To answer that question, let me give two examples. Fridays for Future is one of the largest youth movements to have emerged and it is also supported by older generations in the form of Scientists for Future and Parents for Future. In April 2021, the German Constitutional Court gave a ruling on the need for improvements to be made to the government’s climate protection legislation, and the Court stated that the original piece of legislation deferred the dangers posed by climate change to a period after 2030 – which was, therefore, to the detriment of the younger generation. In its ruling, the German Constitutional Court placed an emphasis quite decisively on intergenerational fairness, and it pointed out that Article 2a of the Basic Law (the German Constitution), which says that the State protects natural resources as a responsibility towards future generations, also applies to climate change.
The war in Ukraine is also a source of concern and stress for the younger generation. For older people, the images of war in the Ukraine bring back painful memories, fears and worries. The younger generation, which has never known war in Europe, is having to cope with unfamiliar feelings of helplessness and with feeling threatened. If the generations talk together about it, this can help in dealing with the stress triggered by the war, as well as with the loss of what had been a natural process of waking up in the morning to a life in peace.
How is the younger generation involved in social and political processes?
Young people and young adults experience their youth not only as a transitional phase between childhood and adulthood. It is an age in which the ground is laid for their future. Politicians are therefore called upon to “let this phase – youth – happen”, as the 15th Report on Children and Young People puts it. Nowadays, youth is influenced more than ever before by school, vocational training and tertiary education. But youth is more than a phase for acquiring qualifications. It is also a special time in which young people position themselves and learn to be independent in daily life. In this process, young people have to meet not only society’s expectations, but also their own. Precisely because nowadays, at all political levels, there is a wide range of activities relating to youth policy – 2022, for example, is European Youth Year – the question needs to be asked whether youth policies really do reflect effective participation on the part of young people.
What needs to happen to advance co-determination on the part of young people?

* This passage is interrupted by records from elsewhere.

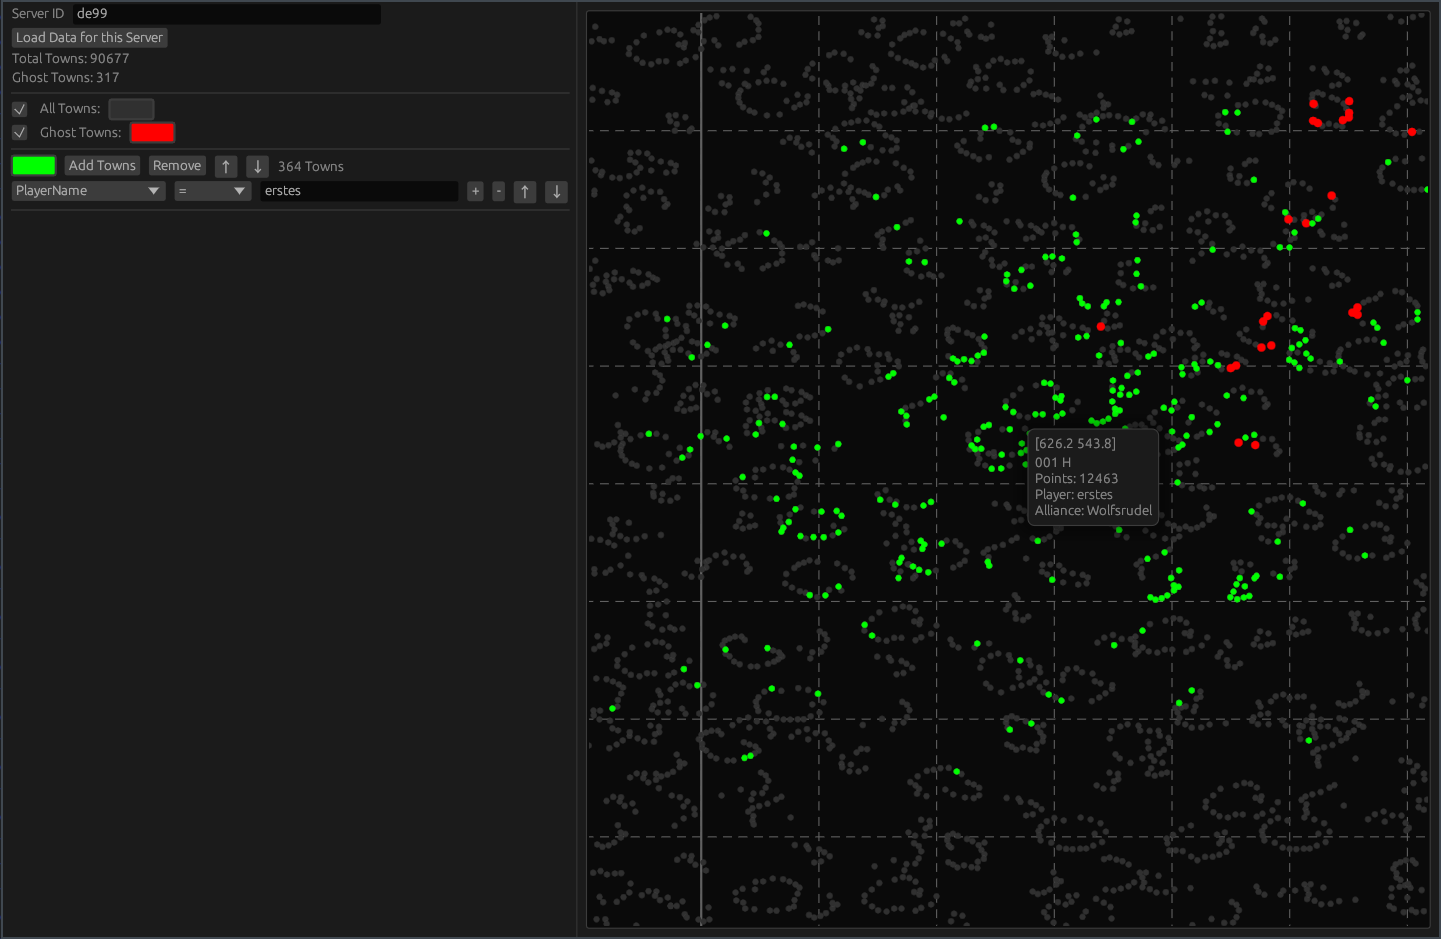
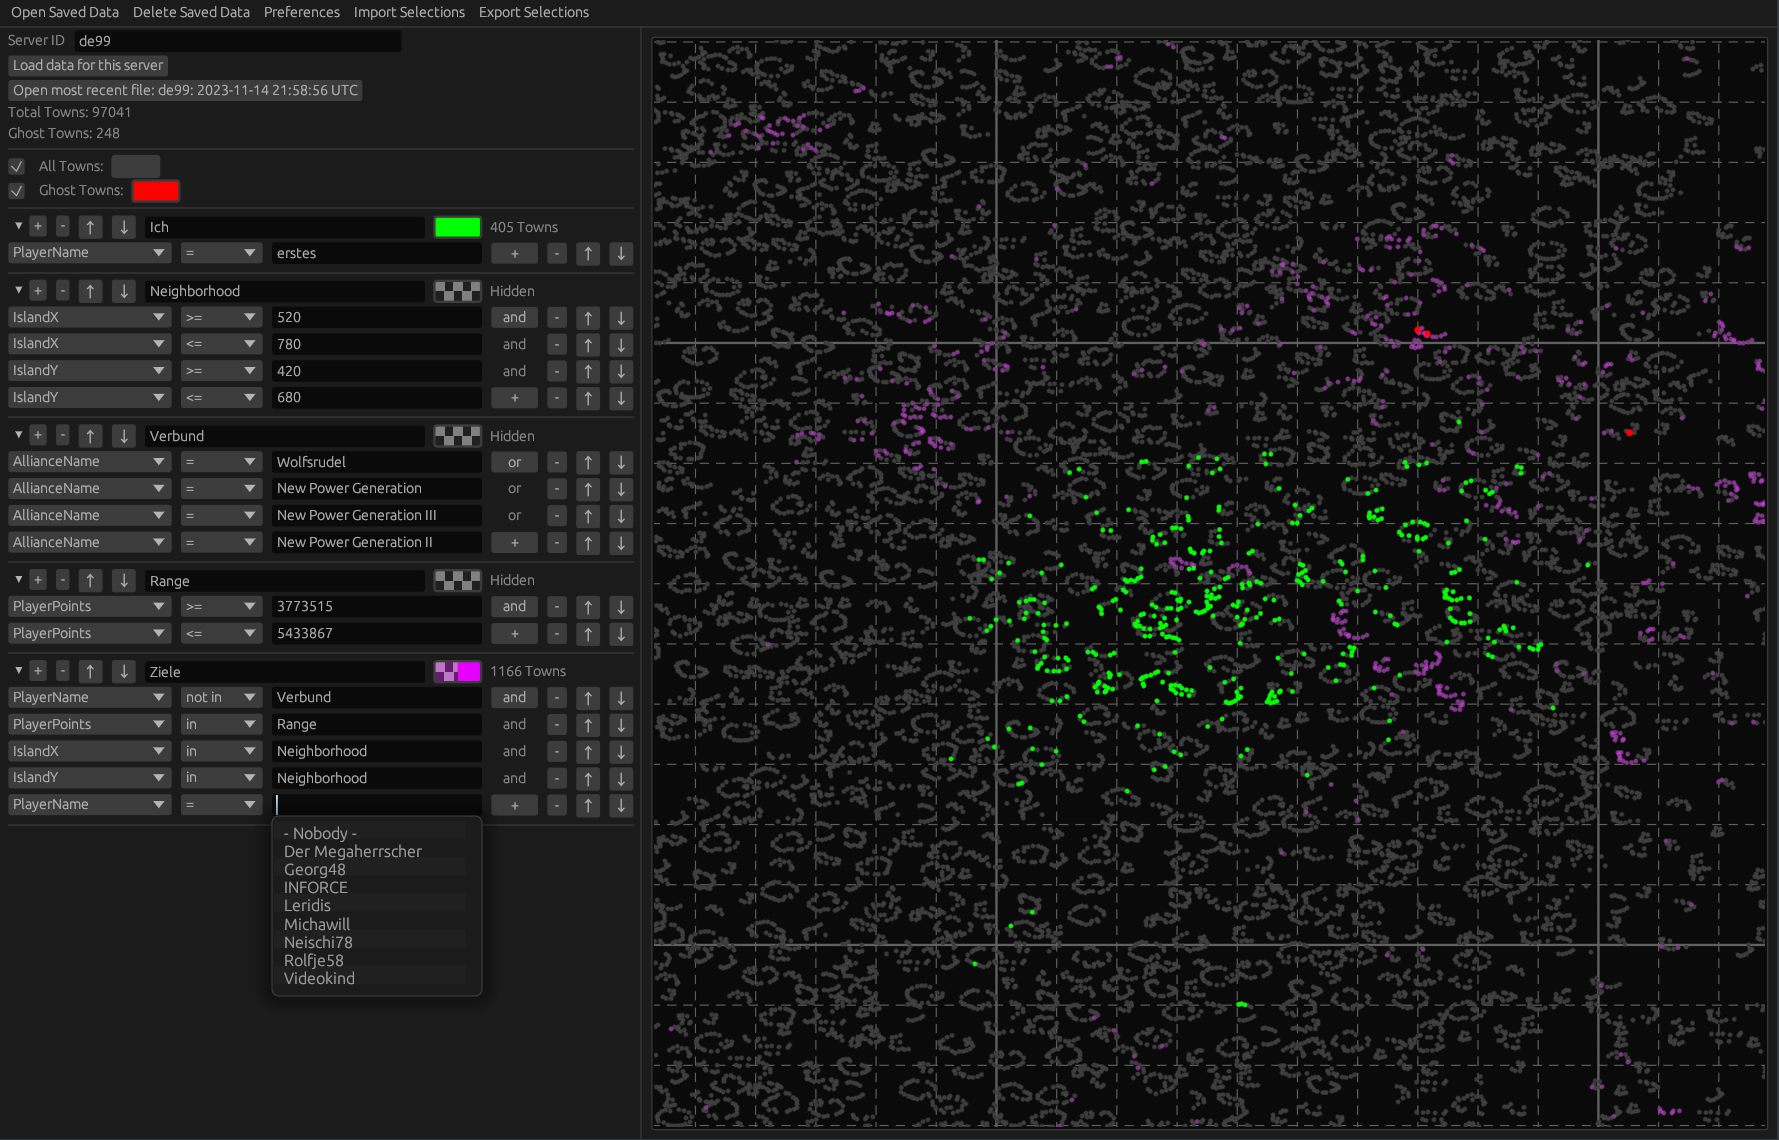
Update README
didn't do that in a while. Also add a much better showcase screenshot
that displays more of the features we now have.

Changed region(s): [[0.2186, 0.0, 0.9993, 1.0], [0.0, 0.0, 0.3435, 0.8647], [0.0, 0.9883, 0.0312, 1.0]]

diff --git a/README.md b/README.md
@@ -32,12 +32,6 @@ Stuff that I want to implement at some point:
 
 - Autodelete saved databases after a configurable amount of time (One Day, One Week, One Month). Maybe also give the option to never save any database locally? 
 
-- Selections that combine Constraints with OR instead of with AND. I can't think of a good way to mix AND and OR in one selection, but a selection purely with OR would be helpful for situations like showing all cities that are part of one of several alliances. In a way this is already possible by simply creating several selections with the same color, but it is tedious to do so.
-
-- Telemetry. I want to know which versions are in use and what kind of Selections the typical user uses. No personal information will be collected, I don't think I even need to log the IP addresses. But I don't even have a server set up at the moment, so idk when I get to this point.
-
-- Add "`Property` `exists in` `Other Selection`" Constraint. This would allow true flexibility in creating filters. Not yet sure how to implement that though. Nested SQL queries probably. But this could explode our backend complexity. Maybe I need to make trait that converts `[Constraint]` into `str` that represents the corresponding sql. And `Constraint` must be able to get the corresponding `Selection` from the name in the drop down menu.
-
 - Temporal comparison. A special mode to show the differences between two database states in addition to other constraints like we already have.
 
 - Export of the map in a better format for sharing. Can do this using App::post_rendering and Frame::Screenshot. Maybe.
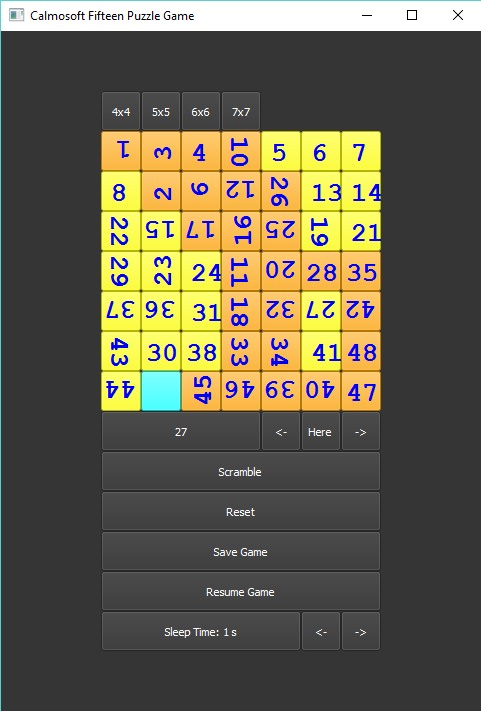
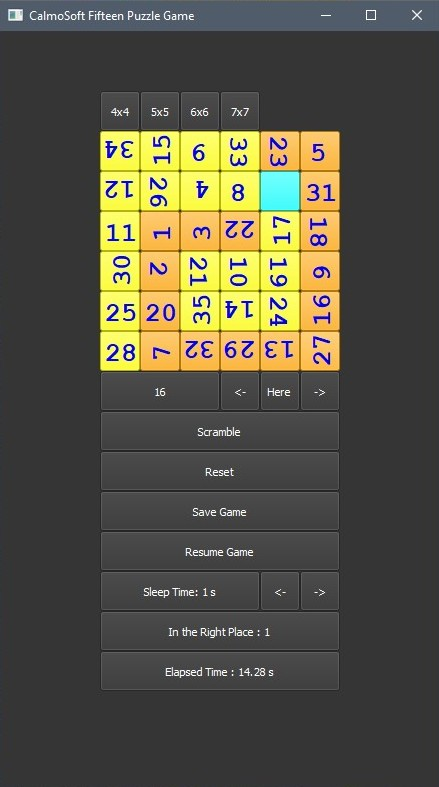
Update Ring Website - Resources - Samples

diff --git a/website/resources.html b/website/resources.html
@@ -133,7 +133,7 @@
 		
 
 		<div class="panel panel-primary" id="samples">
-		      <div class="panel-heading">Samples <span class="badge">10</span></div>
+		      <div class="panel-heading">Samples <span class="badge">9</span></div>
 		      <div class="panel-body">
 
 			<table class="table table-striped">
@@ -152,11 +152,11 @@
 				  <tr>
 					
 						 <th>
-							<a href="https://github.com/CalmoSoft/CalmoSoft-Fifteen-Puzzle-Game/blob/gh-pages/CalmoSoftPuzzle.ring" target="_blank">CalmoSoft Fifteen Puzzle Game</a>
+							<a href="https://github.com/ring-lang/ring/blob/master/applications/fifteenpuzzle/CalmoSoftFifteenPuzzleGame.ring" target="_blank">CalmoSoft Fifteen Puzzle Game</a>
 						 </th>
 					
 						 <th>
-							<img src="fifteen.jpg" width="40%">
+							<img src="fifteen2.png" width="40%">
 						 </th>
 					
 				  </tr>
@@ -241,18 +241,6 @@
 					
 						 <th>
 							<img src="GetQuoteCapture.jpg" width="40%">
-						 </th>
-					
-				  </tr>
-				
-				  <tr>
-					
-						 <th>
-							<a href="https://github.com/ring-lang/ring/blob/master/applications/fifteenpuzzle/CalmoSoftFifteenPuzzleGame.ring" target="_blank">Fifteen Puzzle 2</a>
-						 </th>
-					
-						 <th>
-							<img src="fifteen2.png" width="40%">
 						 </th>
 					
 				  </tr>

Local government in particular has a great responsibility as far as its youth policies are concerned, because this is the political level closest to young people. Currently, the most concrete opportunities for this co-determination are to be found at the local level. This is where youth policies can be experienced – in families, in (self-)organisations, in associations and clubs, in municipal bodies, and through numerous initiatives. Participation by young people does not, however, mean just listening to them. Youth policies are only effective when the older generations are prepared to share – or even relinquish – (agenda-setting) power. But effective youth policies must also include opening up opportunities for participation to young people who are disadvantaged through social exclusion and who have so far been under-represented in activities relating to youth policies – i.e. young people who grow up in poverty and who lack access to successful educational careers, young people with an immigrant background, and young people with disabilities.